I have written often here about the difficulties we get into by uncritically saying ‘yes’ to requests so often. Resentment, frustration and overwhelm are often the result.
Some of our difficulty comes not so much from the answer we give, but from overlooking a critical step, which happens between the request being made and the answer being given. We forget to talk with the requester about what they meant.
Perhaps we get embarrassed. We’re supposed to understand what’s being asked of us, of course. Or perhaps we have forgotten that talking and listening productively is a much a form of action as ‘taking action’.
And so we rush in headlong, only to find that the proposal that was apparently urgent can wait a while. Or that when she said “I need to know all the figures” she meant just the three most important ones. Or that the budget constraints were much tighter than we expected. Or that the other project we’re having to put aside is more important. Or that someone else was already on it.
Sometimes we even find that the person asking didn’t understand all the aspects of the request themselves, or the knock-on effect of our ‘yes’.
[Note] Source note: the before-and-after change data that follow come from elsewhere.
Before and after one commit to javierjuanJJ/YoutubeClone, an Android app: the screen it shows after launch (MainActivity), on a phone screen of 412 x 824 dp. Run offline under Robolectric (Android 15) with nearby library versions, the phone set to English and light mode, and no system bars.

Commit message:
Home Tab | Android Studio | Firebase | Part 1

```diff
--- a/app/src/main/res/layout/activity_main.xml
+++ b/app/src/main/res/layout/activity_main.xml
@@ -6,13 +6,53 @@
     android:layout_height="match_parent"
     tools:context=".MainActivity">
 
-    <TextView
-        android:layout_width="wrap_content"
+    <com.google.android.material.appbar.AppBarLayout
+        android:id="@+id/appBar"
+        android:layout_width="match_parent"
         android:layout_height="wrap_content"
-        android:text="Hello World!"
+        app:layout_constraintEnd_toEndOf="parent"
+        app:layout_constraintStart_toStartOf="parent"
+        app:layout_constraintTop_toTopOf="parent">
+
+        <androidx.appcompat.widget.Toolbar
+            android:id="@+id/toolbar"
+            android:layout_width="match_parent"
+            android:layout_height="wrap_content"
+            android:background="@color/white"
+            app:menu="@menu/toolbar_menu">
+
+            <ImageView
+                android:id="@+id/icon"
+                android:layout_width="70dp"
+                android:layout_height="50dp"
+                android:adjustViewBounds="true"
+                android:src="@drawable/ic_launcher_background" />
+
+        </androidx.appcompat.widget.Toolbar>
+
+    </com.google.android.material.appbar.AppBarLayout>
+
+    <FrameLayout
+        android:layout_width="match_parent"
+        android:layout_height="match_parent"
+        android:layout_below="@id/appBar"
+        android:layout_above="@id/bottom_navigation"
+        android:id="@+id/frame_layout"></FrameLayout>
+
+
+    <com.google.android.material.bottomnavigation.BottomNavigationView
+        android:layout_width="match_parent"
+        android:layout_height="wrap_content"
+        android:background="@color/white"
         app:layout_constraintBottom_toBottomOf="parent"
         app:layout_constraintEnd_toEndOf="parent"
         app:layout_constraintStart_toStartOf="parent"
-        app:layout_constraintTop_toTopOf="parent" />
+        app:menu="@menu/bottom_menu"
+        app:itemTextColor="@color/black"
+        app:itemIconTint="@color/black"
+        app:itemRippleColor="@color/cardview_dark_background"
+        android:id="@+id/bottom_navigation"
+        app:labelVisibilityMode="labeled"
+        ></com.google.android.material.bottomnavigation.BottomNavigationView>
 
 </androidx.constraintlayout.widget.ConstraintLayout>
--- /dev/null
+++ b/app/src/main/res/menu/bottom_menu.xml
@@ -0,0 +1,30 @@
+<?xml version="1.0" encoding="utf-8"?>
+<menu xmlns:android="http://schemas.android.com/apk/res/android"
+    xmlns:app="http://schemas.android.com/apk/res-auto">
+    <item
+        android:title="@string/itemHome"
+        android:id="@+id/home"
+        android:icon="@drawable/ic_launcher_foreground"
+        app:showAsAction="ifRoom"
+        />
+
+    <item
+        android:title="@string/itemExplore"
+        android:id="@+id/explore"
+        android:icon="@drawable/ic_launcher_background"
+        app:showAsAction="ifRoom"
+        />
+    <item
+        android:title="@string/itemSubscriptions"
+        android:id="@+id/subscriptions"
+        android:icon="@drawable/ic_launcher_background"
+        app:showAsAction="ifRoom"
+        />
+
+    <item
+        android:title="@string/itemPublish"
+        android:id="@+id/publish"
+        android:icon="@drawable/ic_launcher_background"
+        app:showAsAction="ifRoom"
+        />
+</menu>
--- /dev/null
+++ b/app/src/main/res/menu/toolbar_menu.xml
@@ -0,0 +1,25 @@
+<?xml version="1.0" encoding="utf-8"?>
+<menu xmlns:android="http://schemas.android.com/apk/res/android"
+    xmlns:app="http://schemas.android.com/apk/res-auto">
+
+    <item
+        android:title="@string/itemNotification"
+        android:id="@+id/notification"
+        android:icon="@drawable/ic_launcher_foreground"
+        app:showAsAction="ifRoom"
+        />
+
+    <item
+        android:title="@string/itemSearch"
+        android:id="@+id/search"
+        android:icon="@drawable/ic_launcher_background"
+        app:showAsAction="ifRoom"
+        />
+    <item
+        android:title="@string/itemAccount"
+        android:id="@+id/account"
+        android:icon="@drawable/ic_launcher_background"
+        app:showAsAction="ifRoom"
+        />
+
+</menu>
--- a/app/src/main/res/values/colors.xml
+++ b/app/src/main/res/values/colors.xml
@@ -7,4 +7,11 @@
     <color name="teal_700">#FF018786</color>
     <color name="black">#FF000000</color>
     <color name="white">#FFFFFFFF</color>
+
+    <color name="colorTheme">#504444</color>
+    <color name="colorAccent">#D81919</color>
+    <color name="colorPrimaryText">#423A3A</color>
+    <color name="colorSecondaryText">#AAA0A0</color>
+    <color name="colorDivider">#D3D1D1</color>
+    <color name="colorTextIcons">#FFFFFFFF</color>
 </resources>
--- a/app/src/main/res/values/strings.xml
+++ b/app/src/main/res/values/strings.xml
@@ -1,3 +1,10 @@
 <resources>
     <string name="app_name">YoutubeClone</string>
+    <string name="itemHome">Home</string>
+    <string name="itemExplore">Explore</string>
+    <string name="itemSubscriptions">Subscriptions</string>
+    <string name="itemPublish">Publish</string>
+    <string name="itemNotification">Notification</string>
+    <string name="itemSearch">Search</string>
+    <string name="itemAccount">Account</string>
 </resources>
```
In my work in organisations I’m surprised repeatedly by how common it is to leave out this basic step – a dialogue between requester and requested that continues until both are satisfied that what is being asked has been fully understood. Often such a dialogue will result in a different course of action being taken, or discovering that none is needed after all.
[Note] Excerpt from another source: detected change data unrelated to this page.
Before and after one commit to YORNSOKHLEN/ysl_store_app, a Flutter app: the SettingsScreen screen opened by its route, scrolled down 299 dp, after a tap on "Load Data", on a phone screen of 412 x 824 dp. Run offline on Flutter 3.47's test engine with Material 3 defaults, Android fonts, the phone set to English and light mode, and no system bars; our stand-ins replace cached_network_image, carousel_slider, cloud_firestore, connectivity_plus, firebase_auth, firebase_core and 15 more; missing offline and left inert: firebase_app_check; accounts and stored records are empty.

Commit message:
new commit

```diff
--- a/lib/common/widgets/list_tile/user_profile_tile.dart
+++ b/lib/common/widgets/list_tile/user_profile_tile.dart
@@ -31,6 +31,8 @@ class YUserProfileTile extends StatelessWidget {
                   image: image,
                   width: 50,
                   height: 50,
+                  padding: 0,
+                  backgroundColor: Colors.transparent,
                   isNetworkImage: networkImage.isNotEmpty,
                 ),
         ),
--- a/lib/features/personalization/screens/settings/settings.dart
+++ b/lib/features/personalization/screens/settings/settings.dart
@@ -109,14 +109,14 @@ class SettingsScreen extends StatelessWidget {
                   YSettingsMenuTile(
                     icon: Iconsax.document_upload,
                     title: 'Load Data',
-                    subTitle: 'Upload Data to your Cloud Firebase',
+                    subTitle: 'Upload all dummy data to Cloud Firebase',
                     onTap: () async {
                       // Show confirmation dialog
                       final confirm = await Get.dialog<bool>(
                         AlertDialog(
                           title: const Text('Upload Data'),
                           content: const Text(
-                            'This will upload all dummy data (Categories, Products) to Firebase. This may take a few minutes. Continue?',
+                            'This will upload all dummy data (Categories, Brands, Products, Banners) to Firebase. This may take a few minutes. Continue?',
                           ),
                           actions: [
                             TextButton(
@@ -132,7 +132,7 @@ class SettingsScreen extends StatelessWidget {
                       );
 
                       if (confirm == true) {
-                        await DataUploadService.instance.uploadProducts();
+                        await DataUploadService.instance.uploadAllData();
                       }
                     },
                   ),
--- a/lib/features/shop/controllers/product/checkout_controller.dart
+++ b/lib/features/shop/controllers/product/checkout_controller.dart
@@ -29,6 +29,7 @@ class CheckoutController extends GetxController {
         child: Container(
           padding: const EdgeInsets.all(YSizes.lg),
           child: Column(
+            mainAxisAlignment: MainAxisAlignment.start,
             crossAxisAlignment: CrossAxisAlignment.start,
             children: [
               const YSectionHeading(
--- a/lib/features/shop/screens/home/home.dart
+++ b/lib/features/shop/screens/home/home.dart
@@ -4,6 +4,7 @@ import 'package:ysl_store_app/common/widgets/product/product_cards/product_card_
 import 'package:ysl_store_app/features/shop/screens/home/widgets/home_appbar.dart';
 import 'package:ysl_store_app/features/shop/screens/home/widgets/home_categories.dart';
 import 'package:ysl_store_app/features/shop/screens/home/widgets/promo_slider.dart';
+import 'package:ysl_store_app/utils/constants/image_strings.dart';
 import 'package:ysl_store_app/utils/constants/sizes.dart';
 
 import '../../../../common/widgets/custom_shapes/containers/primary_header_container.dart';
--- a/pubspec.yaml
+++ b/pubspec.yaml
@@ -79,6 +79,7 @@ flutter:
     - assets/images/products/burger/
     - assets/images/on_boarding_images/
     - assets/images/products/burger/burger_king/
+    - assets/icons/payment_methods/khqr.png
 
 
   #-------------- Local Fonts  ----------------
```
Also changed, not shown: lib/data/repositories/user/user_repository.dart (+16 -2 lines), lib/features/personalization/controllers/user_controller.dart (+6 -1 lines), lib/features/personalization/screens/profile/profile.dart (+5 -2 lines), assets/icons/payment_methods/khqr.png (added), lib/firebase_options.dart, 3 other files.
Unless we stop to talk with one another until a meaningful yes or no is possible, we’re condemning ourselves to a cycle of wastefulness that none of us can afford.
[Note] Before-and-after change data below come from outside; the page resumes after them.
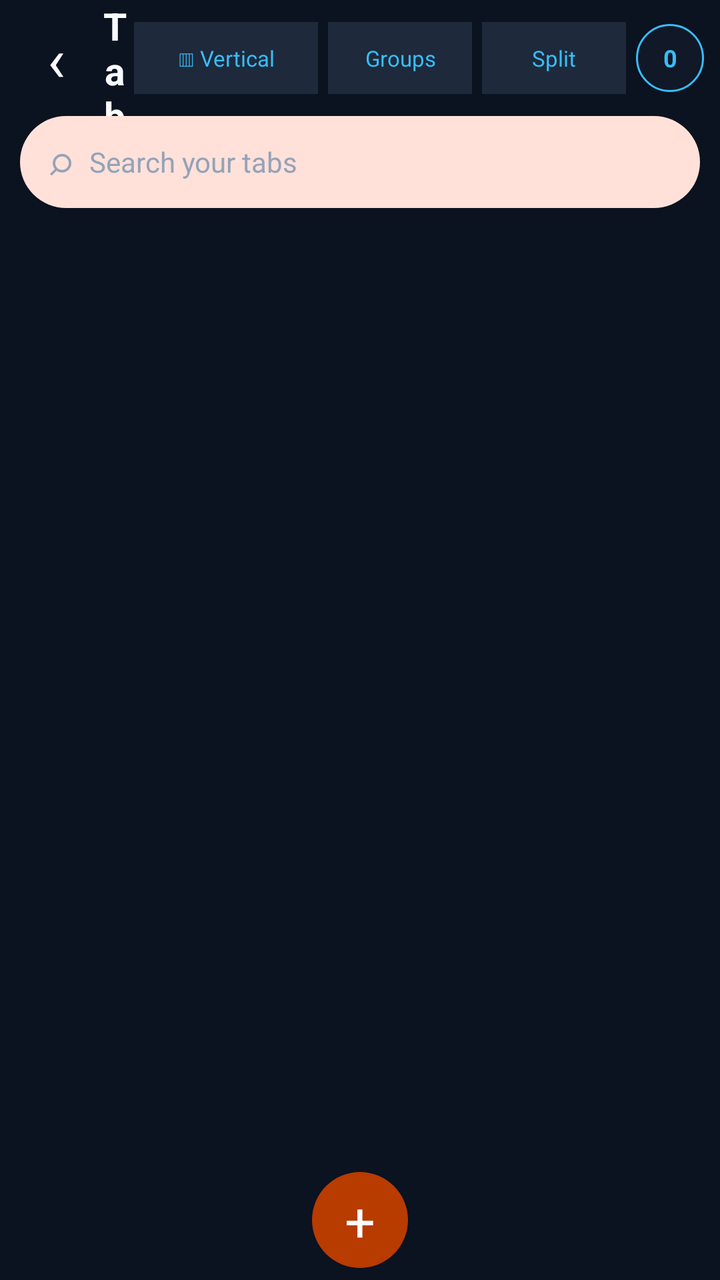
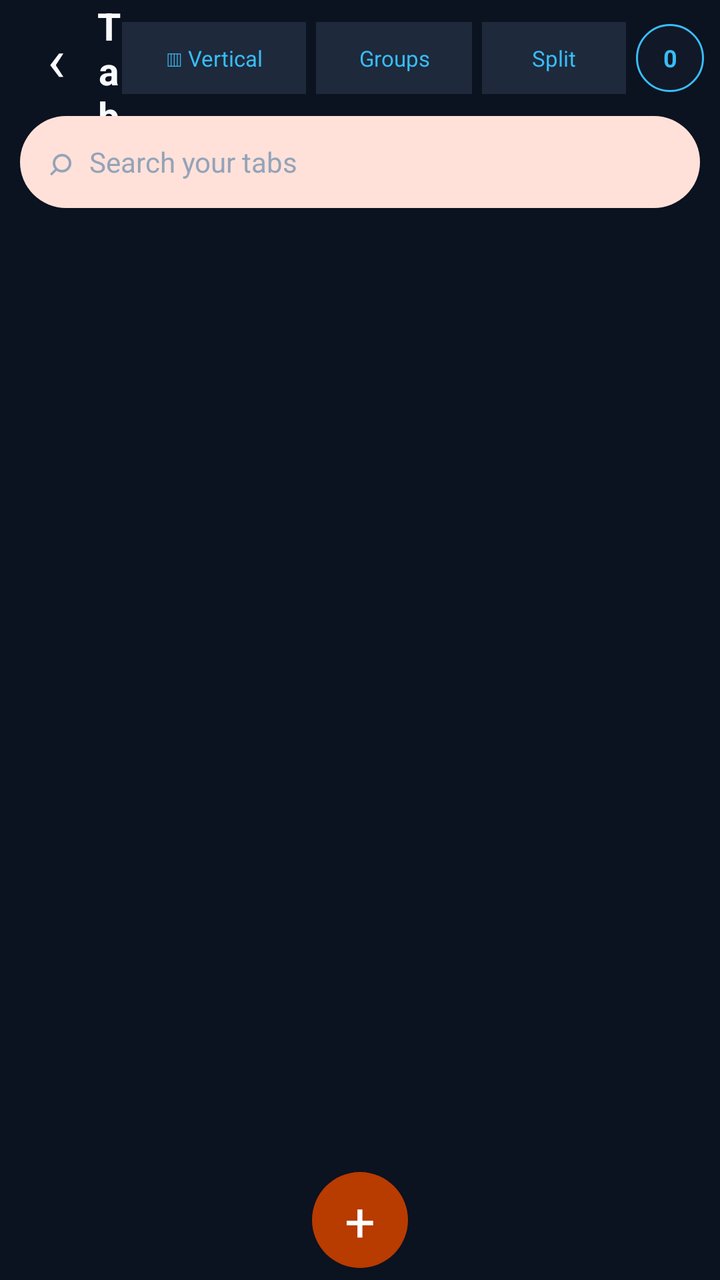

The first picture is an Android layout as it rendered before a commit; the second is the same layout after the commit. The layout source and the unified diff follow.
<!-- AndroidManifest.xml: activity theme Theme.Phormi -->
<!-- res/layout/activity_tabs_overview.xml -->
<?xml version="1.0" encoding="utf-8"?>
<LinearLayout xmlns:android="http://schemas.android.com/apk/res/android" android:layout_width="match_parent" android:layout_height="match_parent" android:orientation="vertical" android:background="#0B1220">
    <LinearLayout android:layout_width="match_parent" android:layout_height="58dp" android:gravity="center_vertical" android:paddingStart="8dp" android:paddingEnd="8dp">
        <TextView android:id="@+id/btn_close_overview" android:layout_width="40dp" android:layout_height="44dp" android:gravity="center" android:text="‹" android:textColor="#F8FAFC" android:textSize="30sp" />
        <TextView android:layout_width="0dp" android:layout_height="wrap_content" android:layout_weight="1" android:gravity="center" android:text="Tabs" android:textColor="#F8FAFC" android:textSize="19sp" android:textStyle="bold" />
        <TextView android:id="@+id/btn_view_mode" android:layout_width="92dp" android:layout_height="36dp" android:gravity="center" android:text="▥ Vertical" android:textColor="#38BDF8" android:textSize="11sp" android:background="#1E293B" />
<TextView android:id="@+id/btn_groups_overview" android:layout_width="72dp" android:layout_height="36dp" android:layout_marginStart="5dp" android:gravity="center" android:text="Groups" android:textColor="#38BDF8" android:textSize="11sp" android:background="#1E293B" />        <TextView android:id="@+id/btn_split_overview" android:layout_width="72dp" android:layout_height="36dp" android:layout_marginStart="5dp" android:gravity="center" android:text="Split" android:textColor="#38BDF8" android:textSize="11sp" android:background="#1E293B" />
        <TextView android:id="@+id/tab_count" android:layout_width="34dp" android:layout_height="34dp" android:layout_marginStart="5dp" android:gravity="center" android:text="0" android:textColor="#38BDF8" android:textSize="12sp" android:textStyle="bold" android:background="@drawable/bg_tab_count" />
    </LinearLayout>
    <LinearLayout android:layout_width="match_parent" android:layout_height="46dp" android:layout_marginStart="10dp" android:layout_marginEnd="10dp" android:layout_marginBottom="8dp" android:gravity="center_vertical" android:paddingStart="14dp" android:paddingEnd="14dp" android:background="@drawable/bg_tab_search">
        <TextView android:layout_width="wrap_content" android:layout_height="wrap_content" android:text="⌕" android:textColor="#94A3B8" android:textSize="20sp" />
        <EditText android:id="@+id/search_tabs" android:layout_width="0dp" android:layout_height="match_parent" android:layout_weight="1" android:layout_marginStart="8dp" android:background="@android:color/transparent" android:hint="Search your tabs" android:textColor="#F8FAFC" android:textColorHint="#94A3B8" android:textSize="14sp" android:singleLine="true" android:inputType="text" />
    </LinearLayout>
    <ScrollView android:id="@+id/tabs_vertical_scroll" android:layout_width="match_parent" android:layout_height="0dp" android:layout_weight="1" android:scrollbars="none"><LinearLayout android:id="@+id/tabs_vertical" android:layout_width="match_parent" android:layout_height="wrap_content" android:orientation="vertical" android:paddingStart="10dp" android:paddingEnd="10dp" /></ScrollView>
    <HorizontalScrollView android:id="@+id/tabs_horizontal_scroll" android:layout_width="match_parent" android:layout_height="0dp" android:layout_weight="1" android:scrollbars="none" android:overScrollMode="never"><LinearLayout android:id="@+id/tabs_horizontal" android:layout_width="wrap_content" android:layout_height="match_parent" android:orientation="vertical" android:gravity="center_vertical" android:paddingStart="12dp" android:paddingEnd="12dp" /></HorizontalScrollView>
    <ScrollView android:id="@+id/tabs_grid_scroll" android:layout_width="match_parent" android:layout_height="0dp" android:layout_weight="1" android:scrollbars="none"><LinearLayout android:id="@+id/tabs_grid" android:layout_width="match_parent" android:layout_height="wrap_content" android:orientation="vertical" android:padding="8dp" /></ScrollView>
    <LinearLayout android:layout_width="match_parent" android:layout_height="60dp" android:gravity="center"><TextView android:id="@+id/btn_new_tab_overview" android:layout_width="48dp" android:layout_height="48dp" android:gravity="center" android:text="+" android:textColor="#FFFFFF" android:textSize="27sp" android:background="@drawable/bg_tab_add" /></LinearLayout>
</LinearLayout>
<!-- resources referenced by this layout -->
<resources>
  <!-- drawable bg_tab_add (drawable) -->
  <?xml version="1.0" encoding="utf-8"?>
  <shape xmlns:android="http://schemas.android.com/apk/res/android" android:shape="oval">
      <solid android:color="#B83B00" />
  </shape>
  <!-- drawable bg_tab_count (drawable) -->
  <?xml version="1.0" encoding="utf-8"?>
  <shape xmlns:android="http://schemas.android.com/apk/res/android" android:shape="oval">
      <solid android:color="#111827" />
      <stroke android:width="1dp" android:color="#38BDF8" />
  </shape>
  <!-- drawable bg_tab_search (drawable) -->
  <?xml version="1.0" encoding="utf-8"?>
  <shape xmlns:android="http://schemas.android.com/apk/res/android" android:shape="rectangle">
      <solid android:color="#FFE1D9" />
      <corners android:radius="28dp" />
  </shape>
  <style name="Theme.Phormi" parent="Theme.MaterialComponents.DayNight.NoActionBar">
          <item name="colorPrimary">#0F172A</item>
          <item name="colorPrimaryDark">#0F172A</item>
          <item name="colorAccent">#38BDF8</item>
          <item name="android:windowBackground">#0F172A</item>
      </style>
</resources>

<!-- the commit's change to res/layout/activity_tabs_overview.xml (unified diff, before → after) -->
@@ -4,7 +4,7 @@
         <TextView android:id="@+id/btn_close_overview" android:layout_width="40dp" android:layout_height="44dp" android:gravity="center" android:text="‹" android:textColor="#F8FAFC" android:textSize="30sp" />
         <TextView android:layout_width="0dp" android:layout_height="wrap_content" android:layout_weight="1" android:gravity="center" android:text="Tabs" android:textColor="#F8FAFC" android:textSize="19sp" android:textStyle="bold" />
         <TextView android:id="@+id/btn_view_mode" android:layout_width="92dp" android:layout_height="36dp" android:gravity="center" android:text="▥ Vertical" android:textColor="#38BDF8" android:textSize="11sp" android:background="#1E293B" />
-<TextView android:id="@+id/btn_groups_overview" android:layout_width="72dp" android:layout_height="36dp" android:layout_marginStart="5dp" android:gravity="center" android:text="Groups" android:textColor="#38BDF8" android:textSize="11sp" android:background="#1E293B" />        <TextView android:id="@+id/btn_split_overview" android:layout_width="72dp" android:layout_height="36dp" android:layout_marginStart="5dp" android:gravity="center" android:text="Split" android:textColor="#38BDF8" android:textSize="11sp" android:background="#1E293B" />
+        <TextView android:id="@+id/btn_groups_overview" android:layout_width="78dp" android:layout_height="36dp" android:layout_marginStart="5dp" android:gravity="center" android:text="Groups" android:textColor="#38BDF8" android:textSize="11sp" android:background="#1E293B" /><TextView android:id="@+id/btn_split_overview" android:layout_width="72dp" android:layout_height="36dp" android:layout_marginStart="5dp" android:gravity="center" android:text="Split" android:textColor="#38BDF8" android:textSize="11sp" android:background="#1E293B" />
         <TextView android:id="@+id/tab_count" android:layout_width="34dp" android:layout_height="34dp" android:layout_marginStart="5dp" android:gravity="center" android:text="0" android:textColor="#38BDF8" android:textSize="12sp" android:textStyle="bold" android:background="@drawable/bg_tab_count" />
     </LinearLayout>
     <LinearLayout android:layout_width="match_parent" android:layout_height="46dp" android:layout_marginStart="10dp" android:layout_marginEnd="10dp" android:layout_marginBottom="8dp" android:gravity="center_vertical" android:paddingStart="14dp" android:paddingEnd="14dp" android:background="@drawable/bg_tab_search">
You can read more on ‘Speech Acts’ – conversations, requests and promises – here.